Jonathan Kennedy, Director Arts India, British Council speaks of how their major focus is on making India’s festivals truly global.

Jonathan Kennedy, who joined the British Council in February 2019, is responsible for developing national strategy, managing stakeholder relationships across government and the creative industries as Director Arts India, British Council. He has also the task of conceptualizing programmes to promote and strengthen India-UK cultural relations through collaboration, connections and creative partnerships. A major focus is on making India’s festivals truly global and strengthening the crafts sector through upskilling and capacity building. “In terms of our research we have about a thousand festivals in our database. And they are all over India and so we are not just talking about the metro cities here. Our primary focus is on the emerging festivals. But we do work closely with some of the established festivals as well because in that wider network the established festivals can support the emerging festivals. The mix that we are covering captures different art forms and different geographies and locations, covering the metros as well as rural areas. Our international festival network allows us to connect an emerging festival in India to a major festival abroad leading to deep-rooted artistic exchange and collaboration,” reveals Kennedy.
Kennedy has substantial experience in theatre producing, arts management and international cultural exchange. Previously, Kennedy was Executive Director of Tara Arts, during which he worked extensively towards the re-development of Tara Theatre and the launch of the Black Theatre Live national touring consortium.
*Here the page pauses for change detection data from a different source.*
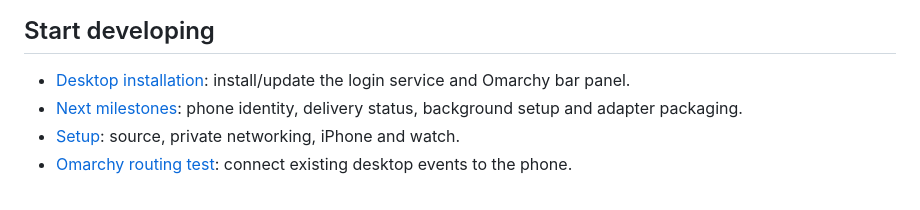
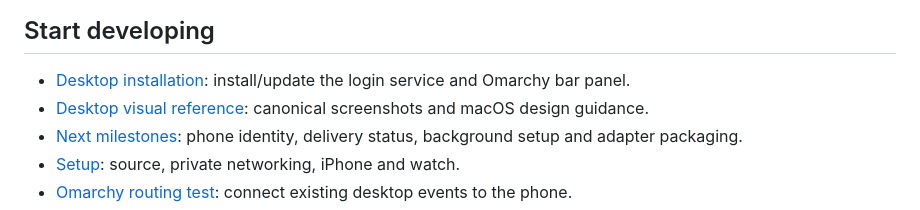
Before and after one commit to iamjamesim/Paceman, a Markdown page: README.md, the part around the change. Drawn GitHub-style.

```diff
--- a/README.md
+++ b/README.md
@@ -27,6 +27,7 @@ protocol are retained; see its [provenance](firmware/esp32-watch/UPSTREAM.md).
 ## Start developing
 
 - [Desktop installation](docs/desktop.md): install/update the login service and Omarchy bar panel.
+- [Desktop visual reference](docs/desktop-visual-reference.md): canonical screenshots and macOS design guidance.
 - [Next milestones](docs/roadmap.md): phone identity, delivery status, background setup and adapter packaging.
 - [Setup](docs/development.md): source, private networking, iPhone and watch.
 - [Omarchy routing test](docs/omarchy-routing.md): connect existing desktop events to the phone.
```
Also changed, not shown: docs/desktop-panel-design.md (+3 -0 lines), docs/desktop-visual-reference.md (added, +97 -0 lines), docs/desktop.md (+3 -0 lines), docs/images/desktop/multiple-sessions.png (added), docs/images/desktop/overview.png (added), docs/images/desktop/pairing.png (added), docs/images/desktop/phone-details.png (added), docs/images/desktop/sharing-off.png (added), 2 other files.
Before Tara Arts, he was Arts Programmes Manager of Croydon Clocktower and Head of Studio and Programme Development at Wimbledon Theatre. “During my stint with Tara Arts, which is a British-Indian theatre company, I worked with a lot of Indian artists and together we brought in lots of contemporary stories from India into our theatre in London. So I had a good, strong sense of India. And now in my third year at British Council, I believe I have been able to acquire a much deeper sense of art and culture in India,” recollects Kennedy.
At the 2022 Jaipur Literature Festival held at Jaipur’s Hotel Clarks Amer last month, The British Council, FICCI and Art X Company jointly launched the third edition of the Taking the Temperature report. Barbara Wickham OBE, Director India, British Council released the report with Rashmi Dhanwani, Founder-Director, The Art X Company and Sanjoy Roy Co-chair, Creative and Cultural Industries, FICCI. The report transcends the literature sector and offers a quantitative mapping of India’s creative economy and culture sector – in the organised and unorganised sectors – across literature, crafts, festivals, performing arts and other art forms. A culmination of 18 months of mapping the sector, the research tracks the longitudinal impact of the pandemic on India’s creative and culture industry and identifies a way ahead in a systematic and sustainable roadmap for recovery. The pioneering research outlines the monetary size and scale of the creative economy and contribution of the culture industries to the national GDP and wealth creation in India.
British Council works with the Indian stakeholders to strengthen India’s creative economy and create sustained livelihoods for Indian creative professionals. The report underlines the British Council’s aim to gather credible information and insights that can enable businesses and governments to make effective and well-informed decisions about public and private investment in the creative sector. “Since the onset of Covid-19, we have dedicated our research to understanding the impact of the pandemic on India’s creative and culture economy with FICCI, Art X Company and Smart Cube. The final report makes practical recommendations for the short and long-term recovery of creative sectors and livelihoods. While our first two reports measured the impact of the pandemic on the incomes of the professionals and culture organisations, the third edition offers a definitive mapping of the scale and significance of the creative economy in India,” explains Kennedy.
As per the key findings of the report, India’s creative economy has got reduced to INR 30,440 crores GDP in 2021 from INR 50,000 crores GDP in 2020, pre-Covid. It has also been observed that 94 percent of arts sectors are now operating in ‘digital only’ or ‘hybrid’ models and 27 percent of the sector is generating income through digital platforms with only 8 per cent running physical programmes. Based on the findings and the feedback from the creative industry workforce and stakeholders, the report stresses upon the need to establish a cross-government creative economy Task Force from the 14 Ministries that have a mandate for arts and culture in India. It also proposes to launch a comprehensive national skills campaign across urban and rural geographies for creative MSMEs in digital and technological skills, business development, and marketing and communication capacity. Among other things, it also emphasizes on the importance of establishing sector-specific management, self-help groups and management organizations, and city-wide enterprise zones and clusters. The report also stresses upon the requirement for a partnership of public and private investors to invest in arts and culture. “We hope the insights from the report trigger much needed conversations amongst stakeholders. We hope recommendations for recovery of the creative economy will be implemented through governance, infrastructure development and India’s enduring self-reliance,” sums up Kennedy.